# Exercise instructions
When the line containing "const g = new" appears in the data below, begin copying there and stop only after the line containing "-779,9 +789,9 @@".

:: Dataset entries

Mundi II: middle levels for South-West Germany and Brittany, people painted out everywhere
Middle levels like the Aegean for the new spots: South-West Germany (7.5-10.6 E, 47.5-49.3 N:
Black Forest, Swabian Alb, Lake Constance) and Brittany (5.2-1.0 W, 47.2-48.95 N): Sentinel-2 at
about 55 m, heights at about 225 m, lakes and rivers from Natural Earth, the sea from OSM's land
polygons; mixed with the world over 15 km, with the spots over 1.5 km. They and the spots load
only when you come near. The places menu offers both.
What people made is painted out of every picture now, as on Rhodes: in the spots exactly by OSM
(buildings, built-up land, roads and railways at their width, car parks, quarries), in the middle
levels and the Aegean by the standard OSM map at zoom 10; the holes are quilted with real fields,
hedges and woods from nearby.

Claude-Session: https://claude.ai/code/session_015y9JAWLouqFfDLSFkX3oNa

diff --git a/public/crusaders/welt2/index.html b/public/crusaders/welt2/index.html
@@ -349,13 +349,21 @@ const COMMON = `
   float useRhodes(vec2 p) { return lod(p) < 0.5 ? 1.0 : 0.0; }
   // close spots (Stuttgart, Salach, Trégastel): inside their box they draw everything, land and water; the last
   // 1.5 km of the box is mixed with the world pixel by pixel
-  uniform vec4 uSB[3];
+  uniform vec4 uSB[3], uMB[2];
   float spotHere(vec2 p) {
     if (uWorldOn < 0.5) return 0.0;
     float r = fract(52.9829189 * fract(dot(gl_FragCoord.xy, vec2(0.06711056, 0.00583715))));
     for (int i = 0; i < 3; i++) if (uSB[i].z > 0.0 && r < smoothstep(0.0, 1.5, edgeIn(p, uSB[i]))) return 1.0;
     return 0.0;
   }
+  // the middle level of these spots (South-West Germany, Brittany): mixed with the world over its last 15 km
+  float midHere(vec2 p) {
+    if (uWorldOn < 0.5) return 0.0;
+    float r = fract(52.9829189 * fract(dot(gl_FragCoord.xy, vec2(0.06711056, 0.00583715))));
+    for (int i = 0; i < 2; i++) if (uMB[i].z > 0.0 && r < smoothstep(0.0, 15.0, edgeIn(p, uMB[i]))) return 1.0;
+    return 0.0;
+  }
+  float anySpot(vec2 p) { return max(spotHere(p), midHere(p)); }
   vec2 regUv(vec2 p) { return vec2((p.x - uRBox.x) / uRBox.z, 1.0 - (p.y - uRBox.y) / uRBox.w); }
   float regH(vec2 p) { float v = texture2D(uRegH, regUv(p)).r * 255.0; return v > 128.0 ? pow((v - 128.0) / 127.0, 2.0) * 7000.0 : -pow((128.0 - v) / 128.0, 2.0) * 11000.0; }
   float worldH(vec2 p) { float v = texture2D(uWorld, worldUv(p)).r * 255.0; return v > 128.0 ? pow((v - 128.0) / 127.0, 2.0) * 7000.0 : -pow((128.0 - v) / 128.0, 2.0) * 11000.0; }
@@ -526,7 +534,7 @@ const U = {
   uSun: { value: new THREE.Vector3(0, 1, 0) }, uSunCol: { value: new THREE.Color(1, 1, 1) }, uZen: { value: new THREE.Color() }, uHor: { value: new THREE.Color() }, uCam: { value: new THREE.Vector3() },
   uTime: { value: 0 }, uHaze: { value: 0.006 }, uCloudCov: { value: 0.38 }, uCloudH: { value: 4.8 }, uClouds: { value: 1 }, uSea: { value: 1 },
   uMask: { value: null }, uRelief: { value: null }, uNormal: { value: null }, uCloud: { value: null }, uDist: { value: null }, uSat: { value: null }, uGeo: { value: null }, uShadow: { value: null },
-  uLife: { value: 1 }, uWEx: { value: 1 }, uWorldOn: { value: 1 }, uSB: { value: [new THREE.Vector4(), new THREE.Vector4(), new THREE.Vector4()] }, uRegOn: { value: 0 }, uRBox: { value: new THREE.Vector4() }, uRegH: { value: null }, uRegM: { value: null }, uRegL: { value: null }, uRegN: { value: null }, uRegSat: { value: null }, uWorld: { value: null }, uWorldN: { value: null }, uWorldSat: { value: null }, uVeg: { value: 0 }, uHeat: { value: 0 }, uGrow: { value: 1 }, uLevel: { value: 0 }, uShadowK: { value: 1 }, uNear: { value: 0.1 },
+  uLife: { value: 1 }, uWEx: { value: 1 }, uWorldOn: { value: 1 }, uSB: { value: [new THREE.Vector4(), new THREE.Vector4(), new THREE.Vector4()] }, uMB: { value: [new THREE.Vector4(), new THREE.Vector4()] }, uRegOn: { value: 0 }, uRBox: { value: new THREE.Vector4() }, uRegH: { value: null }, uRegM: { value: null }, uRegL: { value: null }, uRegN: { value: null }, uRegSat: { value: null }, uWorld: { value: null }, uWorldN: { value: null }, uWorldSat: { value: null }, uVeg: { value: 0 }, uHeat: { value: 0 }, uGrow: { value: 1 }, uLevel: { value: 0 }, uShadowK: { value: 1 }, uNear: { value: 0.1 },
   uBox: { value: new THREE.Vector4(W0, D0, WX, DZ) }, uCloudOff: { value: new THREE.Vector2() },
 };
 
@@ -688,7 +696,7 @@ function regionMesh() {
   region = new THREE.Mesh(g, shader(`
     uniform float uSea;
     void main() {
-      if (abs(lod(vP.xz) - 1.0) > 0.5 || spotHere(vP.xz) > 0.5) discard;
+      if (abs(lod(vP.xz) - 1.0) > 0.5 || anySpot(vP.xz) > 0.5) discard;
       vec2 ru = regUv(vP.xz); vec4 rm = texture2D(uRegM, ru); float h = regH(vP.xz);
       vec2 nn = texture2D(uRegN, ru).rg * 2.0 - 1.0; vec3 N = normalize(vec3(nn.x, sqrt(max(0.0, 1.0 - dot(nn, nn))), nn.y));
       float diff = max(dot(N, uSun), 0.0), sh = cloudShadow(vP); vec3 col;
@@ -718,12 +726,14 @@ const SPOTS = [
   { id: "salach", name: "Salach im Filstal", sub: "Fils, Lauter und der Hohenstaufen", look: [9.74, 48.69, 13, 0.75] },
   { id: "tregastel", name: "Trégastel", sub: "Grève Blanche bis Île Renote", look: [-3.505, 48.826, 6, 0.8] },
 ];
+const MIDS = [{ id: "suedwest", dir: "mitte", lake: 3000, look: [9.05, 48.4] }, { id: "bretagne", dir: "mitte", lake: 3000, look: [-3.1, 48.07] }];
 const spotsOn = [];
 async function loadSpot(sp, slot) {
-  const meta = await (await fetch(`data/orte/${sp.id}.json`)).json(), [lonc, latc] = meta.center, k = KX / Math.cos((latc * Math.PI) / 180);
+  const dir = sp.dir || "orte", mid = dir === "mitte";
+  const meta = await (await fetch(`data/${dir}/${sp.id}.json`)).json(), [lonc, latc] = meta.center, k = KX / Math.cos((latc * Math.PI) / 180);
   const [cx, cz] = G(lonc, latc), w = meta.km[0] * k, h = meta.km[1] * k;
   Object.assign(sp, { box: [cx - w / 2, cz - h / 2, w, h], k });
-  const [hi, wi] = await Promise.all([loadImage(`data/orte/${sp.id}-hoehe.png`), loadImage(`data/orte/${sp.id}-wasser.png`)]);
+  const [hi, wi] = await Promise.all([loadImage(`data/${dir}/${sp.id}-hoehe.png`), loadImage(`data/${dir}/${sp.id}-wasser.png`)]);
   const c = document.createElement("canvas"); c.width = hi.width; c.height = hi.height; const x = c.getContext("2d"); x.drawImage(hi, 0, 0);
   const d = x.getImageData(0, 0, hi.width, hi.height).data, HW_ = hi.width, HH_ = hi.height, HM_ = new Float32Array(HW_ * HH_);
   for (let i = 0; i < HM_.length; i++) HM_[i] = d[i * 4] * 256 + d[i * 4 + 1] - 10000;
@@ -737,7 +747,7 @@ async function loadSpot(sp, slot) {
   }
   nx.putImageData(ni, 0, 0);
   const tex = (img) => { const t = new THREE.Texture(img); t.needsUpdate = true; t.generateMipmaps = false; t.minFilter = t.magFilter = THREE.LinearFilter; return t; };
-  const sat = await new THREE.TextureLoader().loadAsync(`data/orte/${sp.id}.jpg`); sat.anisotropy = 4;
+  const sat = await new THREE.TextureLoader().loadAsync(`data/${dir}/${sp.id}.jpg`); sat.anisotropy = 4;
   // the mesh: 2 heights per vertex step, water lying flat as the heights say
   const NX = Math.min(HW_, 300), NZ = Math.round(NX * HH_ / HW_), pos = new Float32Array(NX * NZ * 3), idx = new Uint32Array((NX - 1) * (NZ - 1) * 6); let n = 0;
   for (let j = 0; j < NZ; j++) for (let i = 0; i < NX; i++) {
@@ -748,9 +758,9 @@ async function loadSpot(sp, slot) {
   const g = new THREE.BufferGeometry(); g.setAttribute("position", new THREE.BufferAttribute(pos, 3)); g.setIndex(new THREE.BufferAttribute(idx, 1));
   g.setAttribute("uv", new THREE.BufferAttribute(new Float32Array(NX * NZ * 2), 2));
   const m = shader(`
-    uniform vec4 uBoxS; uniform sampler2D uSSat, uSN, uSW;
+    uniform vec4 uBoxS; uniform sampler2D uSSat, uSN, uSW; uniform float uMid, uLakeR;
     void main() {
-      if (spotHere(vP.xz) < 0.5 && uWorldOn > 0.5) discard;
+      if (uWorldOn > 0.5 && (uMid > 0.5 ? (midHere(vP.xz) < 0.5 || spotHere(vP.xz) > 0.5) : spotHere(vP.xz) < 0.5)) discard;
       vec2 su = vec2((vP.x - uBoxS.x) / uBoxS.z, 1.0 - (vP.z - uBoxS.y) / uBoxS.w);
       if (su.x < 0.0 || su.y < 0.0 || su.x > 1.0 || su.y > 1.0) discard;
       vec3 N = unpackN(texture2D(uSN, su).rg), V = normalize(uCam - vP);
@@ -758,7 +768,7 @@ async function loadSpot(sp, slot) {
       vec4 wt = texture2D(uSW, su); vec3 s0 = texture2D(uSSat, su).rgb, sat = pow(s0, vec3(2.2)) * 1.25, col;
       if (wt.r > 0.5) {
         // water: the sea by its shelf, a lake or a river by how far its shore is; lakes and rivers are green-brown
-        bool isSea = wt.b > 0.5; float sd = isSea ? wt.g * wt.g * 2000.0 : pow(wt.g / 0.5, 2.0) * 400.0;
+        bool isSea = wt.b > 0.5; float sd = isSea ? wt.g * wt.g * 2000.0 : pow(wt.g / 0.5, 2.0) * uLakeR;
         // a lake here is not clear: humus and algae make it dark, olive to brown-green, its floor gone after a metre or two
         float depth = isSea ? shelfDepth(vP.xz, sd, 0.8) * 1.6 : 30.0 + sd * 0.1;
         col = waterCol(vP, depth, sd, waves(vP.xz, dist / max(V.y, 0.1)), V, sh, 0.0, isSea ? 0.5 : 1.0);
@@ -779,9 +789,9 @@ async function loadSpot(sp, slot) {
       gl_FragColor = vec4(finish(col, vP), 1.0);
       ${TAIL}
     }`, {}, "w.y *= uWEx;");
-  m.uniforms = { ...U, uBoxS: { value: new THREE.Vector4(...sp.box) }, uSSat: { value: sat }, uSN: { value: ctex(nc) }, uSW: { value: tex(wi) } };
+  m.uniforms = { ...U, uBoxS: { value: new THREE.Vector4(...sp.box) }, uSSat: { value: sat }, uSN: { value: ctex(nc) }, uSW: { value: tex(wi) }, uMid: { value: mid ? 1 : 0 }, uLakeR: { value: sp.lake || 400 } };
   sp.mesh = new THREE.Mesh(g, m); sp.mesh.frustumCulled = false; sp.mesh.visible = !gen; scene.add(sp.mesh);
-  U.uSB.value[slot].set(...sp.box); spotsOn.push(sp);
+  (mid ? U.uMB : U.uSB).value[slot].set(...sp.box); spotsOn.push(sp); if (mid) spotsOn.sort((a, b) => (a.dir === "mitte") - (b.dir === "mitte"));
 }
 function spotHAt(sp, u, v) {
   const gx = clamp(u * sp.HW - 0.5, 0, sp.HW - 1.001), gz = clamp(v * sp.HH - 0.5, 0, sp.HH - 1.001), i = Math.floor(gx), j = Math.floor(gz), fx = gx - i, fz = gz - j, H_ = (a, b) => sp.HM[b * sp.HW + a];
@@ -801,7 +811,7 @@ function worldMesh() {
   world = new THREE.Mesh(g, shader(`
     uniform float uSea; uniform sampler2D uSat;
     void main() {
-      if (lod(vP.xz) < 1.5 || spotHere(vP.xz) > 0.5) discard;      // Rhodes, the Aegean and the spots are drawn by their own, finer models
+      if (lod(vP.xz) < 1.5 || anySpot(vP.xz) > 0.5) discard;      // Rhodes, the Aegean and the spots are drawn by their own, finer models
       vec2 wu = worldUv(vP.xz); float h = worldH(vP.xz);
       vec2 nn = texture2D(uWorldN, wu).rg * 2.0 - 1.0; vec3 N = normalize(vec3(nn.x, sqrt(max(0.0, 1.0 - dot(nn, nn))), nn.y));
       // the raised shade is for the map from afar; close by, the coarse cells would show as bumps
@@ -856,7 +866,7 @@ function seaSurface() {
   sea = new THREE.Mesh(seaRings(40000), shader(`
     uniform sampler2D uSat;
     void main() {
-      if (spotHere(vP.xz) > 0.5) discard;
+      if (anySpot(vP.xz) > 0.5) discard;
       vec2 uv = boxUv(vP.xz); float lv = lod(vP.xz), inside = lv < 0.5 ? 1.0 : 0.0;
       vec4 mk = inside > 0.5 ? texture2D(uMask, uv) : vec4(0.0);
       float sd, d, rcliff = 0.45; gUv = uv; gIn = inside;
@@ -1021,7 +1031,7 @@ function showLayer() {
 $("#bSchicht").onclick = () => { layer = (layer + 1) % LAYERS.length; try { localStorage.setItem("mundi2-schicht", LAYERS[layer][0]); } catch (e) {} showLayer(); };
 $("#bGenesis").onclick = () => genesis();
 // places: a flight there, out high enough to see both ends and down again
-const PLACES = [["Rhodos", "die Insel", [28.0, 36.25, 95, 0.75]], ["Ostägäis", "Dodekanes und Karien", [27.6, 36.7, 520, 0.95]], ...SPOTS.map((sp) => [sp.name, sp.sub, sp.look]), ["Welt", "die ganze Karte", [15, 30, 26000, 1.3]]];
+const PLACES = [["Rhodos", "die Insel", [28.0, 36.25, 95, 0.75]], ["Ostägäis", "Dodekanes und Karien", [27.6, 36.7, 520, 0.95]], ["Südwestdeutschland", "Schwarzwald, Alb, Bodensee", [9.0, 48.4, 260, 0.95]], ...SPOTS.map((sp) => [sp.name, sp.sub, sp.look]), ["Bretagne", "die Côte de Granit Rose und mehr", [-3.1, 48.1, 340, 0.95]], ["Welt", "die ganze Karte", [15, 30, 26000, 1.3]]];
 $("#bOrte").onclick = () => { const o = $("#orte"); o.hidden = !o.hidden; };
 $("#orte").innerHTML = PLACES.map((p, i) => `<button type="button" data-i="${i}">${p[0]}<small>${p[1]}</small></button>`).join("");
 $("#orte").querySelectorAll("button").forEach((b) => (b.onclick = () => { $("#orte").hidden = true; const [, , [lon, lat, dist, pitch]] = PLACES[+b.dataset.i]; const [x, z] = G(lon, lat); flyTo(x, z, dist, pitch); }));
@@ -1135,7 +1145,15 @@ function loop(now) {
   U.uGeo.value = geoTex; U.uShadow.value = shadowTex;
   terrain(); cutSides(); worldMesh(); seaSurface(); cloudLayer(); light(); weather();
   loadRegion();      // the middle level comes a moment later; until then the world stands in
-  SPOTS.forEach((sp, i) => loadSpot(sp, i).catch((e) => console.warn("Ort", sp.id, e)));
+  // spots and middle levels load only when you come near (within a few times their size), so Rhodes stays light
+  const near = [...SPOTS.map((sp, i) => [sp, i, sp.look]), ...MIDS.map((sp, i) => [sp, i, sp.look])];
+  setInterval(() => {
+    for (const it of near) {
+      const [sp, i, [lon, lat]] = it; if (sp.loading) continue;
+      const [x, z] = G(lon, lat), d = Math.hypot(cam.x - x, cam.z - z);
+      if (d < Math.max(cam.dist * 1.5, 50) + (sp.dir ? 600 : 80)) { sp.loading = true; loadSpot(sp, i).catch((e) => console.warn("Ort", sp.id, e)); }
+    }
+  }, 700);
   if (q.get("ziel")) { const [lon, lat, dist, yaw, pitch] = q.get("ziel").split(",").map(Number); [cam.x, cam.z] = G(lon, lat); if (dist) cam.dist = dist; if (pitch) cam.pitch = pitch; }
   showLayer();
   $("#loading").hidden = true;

::::
:: Dataset entries

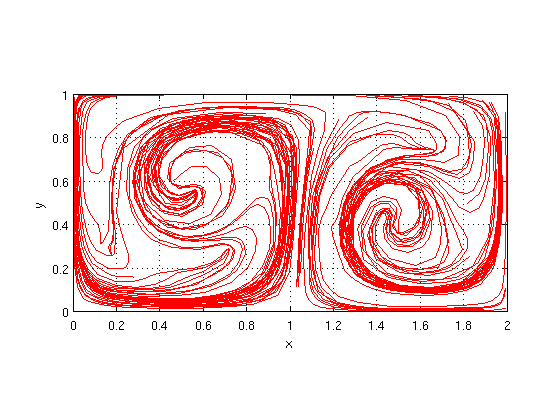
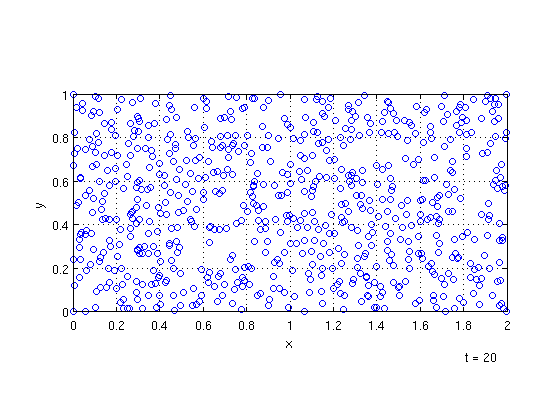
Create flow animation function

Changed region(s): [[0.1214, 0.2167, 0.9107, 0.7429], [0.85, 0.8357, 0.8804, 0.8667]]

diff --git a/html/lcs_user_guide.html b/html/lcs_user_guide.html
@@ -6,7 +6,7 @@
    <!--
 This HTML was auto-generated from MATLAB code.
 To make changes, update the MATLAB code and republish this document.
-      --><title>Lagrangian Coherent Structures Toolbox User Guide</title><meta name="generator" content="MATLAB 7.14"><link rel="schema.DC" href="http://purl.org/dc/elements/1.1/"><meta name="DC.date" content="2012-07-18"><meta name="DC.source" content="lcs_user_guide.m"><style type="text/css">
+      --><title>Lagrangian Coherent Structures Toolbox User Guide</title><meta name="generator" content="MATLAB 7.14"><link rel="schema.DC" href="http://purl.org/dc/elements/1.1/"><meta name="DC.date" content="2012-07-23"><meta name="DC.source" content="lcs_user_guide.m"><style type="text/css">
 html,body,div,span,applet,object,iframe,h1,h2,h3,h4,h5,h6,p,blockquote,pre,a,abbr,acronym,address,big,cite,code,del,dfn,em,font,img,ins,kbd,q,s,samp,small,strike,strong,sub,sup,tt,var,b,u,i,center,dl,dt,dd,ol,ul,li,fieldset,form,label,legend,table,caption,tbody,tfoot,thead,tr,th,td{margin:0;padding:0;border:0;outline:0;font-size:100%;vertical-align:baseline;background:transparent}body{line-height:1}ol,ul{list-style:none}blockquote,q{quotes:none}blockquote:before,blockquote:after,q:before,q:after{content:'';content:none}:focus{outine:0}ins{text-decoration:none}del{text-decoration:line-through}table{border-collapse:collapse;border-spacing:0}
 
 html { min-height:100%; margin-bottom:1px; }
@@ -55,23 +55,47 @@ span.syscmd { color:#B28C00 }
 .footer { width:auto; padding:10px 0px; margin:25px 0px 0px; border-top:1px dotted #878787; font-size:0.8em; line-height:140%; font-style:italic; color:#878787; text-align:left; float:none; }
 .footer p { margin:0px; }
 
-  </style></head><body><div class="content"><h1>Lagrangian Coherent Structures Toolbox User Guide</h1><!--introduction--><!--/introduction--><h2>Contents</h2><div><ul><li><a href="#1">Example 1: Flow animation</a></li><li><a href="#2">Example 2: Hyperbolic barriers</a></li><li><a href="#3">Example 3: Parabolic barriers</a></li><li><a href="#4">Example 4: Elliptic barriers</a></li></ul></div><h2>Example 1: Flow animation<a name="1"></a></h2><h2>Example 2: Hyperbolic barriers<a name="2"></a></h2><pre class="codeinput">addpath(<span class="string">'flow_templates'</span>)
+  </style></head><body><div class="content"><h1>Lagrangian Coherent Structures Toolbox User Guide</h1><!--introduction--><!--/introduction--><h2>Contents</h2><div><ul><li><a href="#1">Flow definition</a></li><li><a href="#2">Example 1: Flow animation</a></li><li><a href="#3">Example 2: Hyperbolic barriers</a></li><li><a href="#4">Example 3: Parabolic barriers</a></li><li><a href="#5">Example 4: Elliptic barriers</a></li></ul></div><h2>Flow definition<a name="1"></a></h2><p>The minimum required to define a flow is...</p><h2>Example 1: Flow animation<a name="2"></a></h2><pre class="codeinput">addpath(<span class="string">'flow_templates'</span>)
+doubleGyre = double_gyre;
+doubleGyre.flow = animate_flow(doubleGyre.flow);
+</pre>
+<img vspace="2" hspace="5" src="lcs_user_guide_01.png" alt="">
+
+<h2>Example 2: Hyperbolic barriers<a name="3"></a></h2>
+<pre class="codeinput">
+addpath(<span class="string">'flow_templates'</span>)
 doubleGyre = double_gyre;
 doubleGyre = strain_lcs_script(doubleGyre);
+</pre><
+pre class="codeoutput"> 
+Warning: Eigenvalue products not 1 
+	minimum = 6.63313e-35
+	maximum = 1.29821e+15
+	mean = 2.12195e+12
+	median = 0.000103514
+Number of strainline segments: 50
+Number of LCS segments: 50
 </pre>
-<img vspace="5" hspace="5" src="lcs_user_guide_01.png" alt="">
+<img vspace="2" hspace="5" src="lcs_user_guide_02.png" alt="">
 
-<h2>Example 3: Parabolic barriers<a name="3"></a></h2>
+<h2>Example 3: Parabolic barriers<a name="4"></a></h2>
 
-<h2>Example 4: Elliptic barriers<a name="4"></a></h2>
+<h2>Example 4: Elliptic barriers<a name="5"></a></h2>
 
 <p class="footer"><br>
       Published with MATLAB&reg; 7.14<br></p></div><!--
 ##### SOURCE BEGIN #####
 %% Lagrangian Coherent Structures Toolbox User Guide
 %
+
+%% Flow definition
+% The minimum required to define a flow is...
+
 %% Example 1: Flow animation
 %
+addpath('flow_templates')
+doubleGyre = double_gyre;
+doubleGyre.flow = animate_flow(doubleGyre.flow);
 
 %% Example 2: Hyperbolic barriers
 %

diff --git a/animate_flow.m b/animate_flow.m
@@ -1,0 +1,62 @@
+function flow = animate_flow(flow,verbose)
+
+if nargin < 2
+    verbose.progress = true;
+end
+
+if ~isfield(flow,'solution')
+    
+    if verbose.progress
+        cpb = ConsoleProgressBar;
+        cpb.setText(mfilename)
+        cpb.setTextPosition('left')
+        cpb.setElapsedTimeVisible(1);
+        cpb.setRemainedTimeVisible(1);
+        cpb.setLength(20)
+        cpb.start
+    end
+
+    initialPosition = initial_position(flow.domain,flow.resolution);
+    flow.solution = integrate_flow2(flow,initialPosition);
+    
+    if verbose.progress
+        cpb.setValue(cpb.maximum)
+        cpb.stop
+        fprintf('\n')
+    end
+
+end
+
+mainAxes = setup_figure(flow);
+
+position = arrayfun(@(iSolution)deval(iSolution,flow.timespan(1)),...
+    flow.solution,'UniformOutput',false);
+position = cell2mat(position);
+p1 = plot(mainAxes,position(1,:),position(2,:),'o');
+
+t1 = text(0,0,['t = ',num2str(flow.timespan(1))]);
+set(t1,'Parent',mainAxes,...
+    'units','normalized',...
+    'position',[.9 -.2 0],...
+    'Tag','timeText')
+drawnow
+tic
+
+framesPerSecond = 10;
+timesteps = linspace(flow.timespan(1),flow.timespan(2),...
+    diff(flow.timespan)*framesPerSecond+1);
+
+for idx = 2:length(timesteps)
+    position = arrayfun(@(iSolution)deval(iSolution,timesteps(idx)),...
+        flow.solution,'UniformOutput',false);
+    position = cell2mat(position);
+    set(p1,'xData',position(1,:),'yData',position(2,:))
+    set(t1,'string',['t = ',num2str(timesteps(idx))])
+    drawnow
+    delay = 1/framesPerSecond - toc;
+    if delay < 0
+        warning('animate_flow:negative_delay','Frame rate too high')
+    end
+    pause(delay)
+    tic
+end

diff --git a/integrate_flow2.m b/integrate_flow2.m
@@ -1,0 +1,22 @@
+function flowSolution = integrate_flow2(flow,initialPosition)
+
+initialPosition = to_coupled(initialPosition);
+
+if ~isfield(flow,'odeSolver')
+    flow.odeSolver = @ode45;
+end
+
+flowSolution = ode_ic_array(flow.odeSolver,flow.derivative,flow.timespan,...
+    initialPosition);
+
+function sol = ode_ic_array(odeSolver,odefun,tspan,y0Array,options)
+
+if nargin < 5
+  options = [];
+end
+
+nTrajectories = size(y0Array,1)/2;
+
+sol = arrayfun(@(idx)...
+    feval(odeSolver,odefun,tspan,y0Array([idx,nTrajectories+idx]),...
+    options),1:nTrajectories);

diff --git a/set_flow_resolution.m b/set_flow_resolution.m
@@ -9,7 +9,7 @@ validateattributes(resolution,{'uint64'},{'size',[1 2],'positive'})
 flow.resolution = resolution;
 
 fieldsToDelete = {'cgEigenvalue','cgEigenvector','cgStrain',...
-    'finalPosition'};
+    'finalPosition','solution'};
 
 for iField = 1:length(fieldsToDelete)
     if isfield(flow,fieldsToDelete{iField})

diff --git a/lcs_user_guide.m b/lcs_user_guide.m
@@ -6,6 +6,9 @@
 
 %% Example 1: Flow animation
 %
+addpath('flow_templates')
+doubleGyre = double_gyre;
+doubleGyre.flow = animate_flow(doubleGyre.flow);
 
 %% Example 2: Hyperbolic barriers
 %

::::

# Result below
   const g = new THREE.BufferGeometry(); g.setAttribute("position", new THREE.BufferAttribute(pos, 3)); g.setIndex(new THREE.BufferAttribute(idx, 1));
   g.setAttribute("uv", new THREE.BufferAttribute(new Float32Array(NX * NZ * 2), 2));
   const m = shader(`
-    uniform vec4 uBoxS; uniform sampler2D uSSat, uSN, uSW;
+    uniform vec4 uBoxS; uniform sampler2D uSSat, uSN, uSW; uniform float uMid, uLakeR;
     void main() {
-      if (spotHere(vP.xz) < 0.5 && uWorldOn > 0.5) discard;
+      if (uWorldOn > 0.5 && (uMid > 0.5 ? (midHere(vP.xz) < 0.5 || spotHere(vP.xz) > 0.5) : spotHere(vP.xz) < 0.5)) discard;
       vec2 su = vec2((vP.x - uBoxS.x) / uBoxS.z, 1.0 - (vP.z - uBoxS.y) / uBoxS.w);
       if (su.x < 0.0 || su.y < 0.0 || su.x > 1.0 || su.y > 1.0) discard;
       vec3 N = unpackN(texture2D(uSN, su).rg), V = normalize(uCam - vP);
@@ -758,7 +768,7 @@ async function loadSpot(sp, slot) {
       vec4 wt = texture2D(uSW, su); vec3 s0 = texture2D(uSSat, su).rgb, sat = pow(s0, vec3(2.2)) * 1.25, col;
       if (wt.r > 0.5) {
         // water: the sea by its shelf, a lake or a river by how far its shore is; lakes and rivers are green-brown
-        bool isSea = wt.b > 0.5; float sd = isSea ? wt.g * wt.g * 2000.0 : pow(wt.g / 0.5, 2.0) * 400.0;
+        bool isSea = wt.b > 0.5; float sd = isSea ? wt.g * wt.g * 2000.0 : pow(wt.g / 0.5, 2.0) * uLakeR;
         // a lake here is not clear: humus and algae make it dark, olive to brown-green, its floor gone after a metre or two
         float depth = isSea ? shelfDepth(vP.xz, sd, 0.8) * 1.6 : 30.0 + sd * 0.1;
         col = waterCol(vP, depth, sd, waves(vP.xz, dist / max(V.y, 0.1)), V, sh, 0.0, isSea ? 0.5 : 1.0);
@@ -779,9 +789,9 @@ async function loadSpot(sp, slot) {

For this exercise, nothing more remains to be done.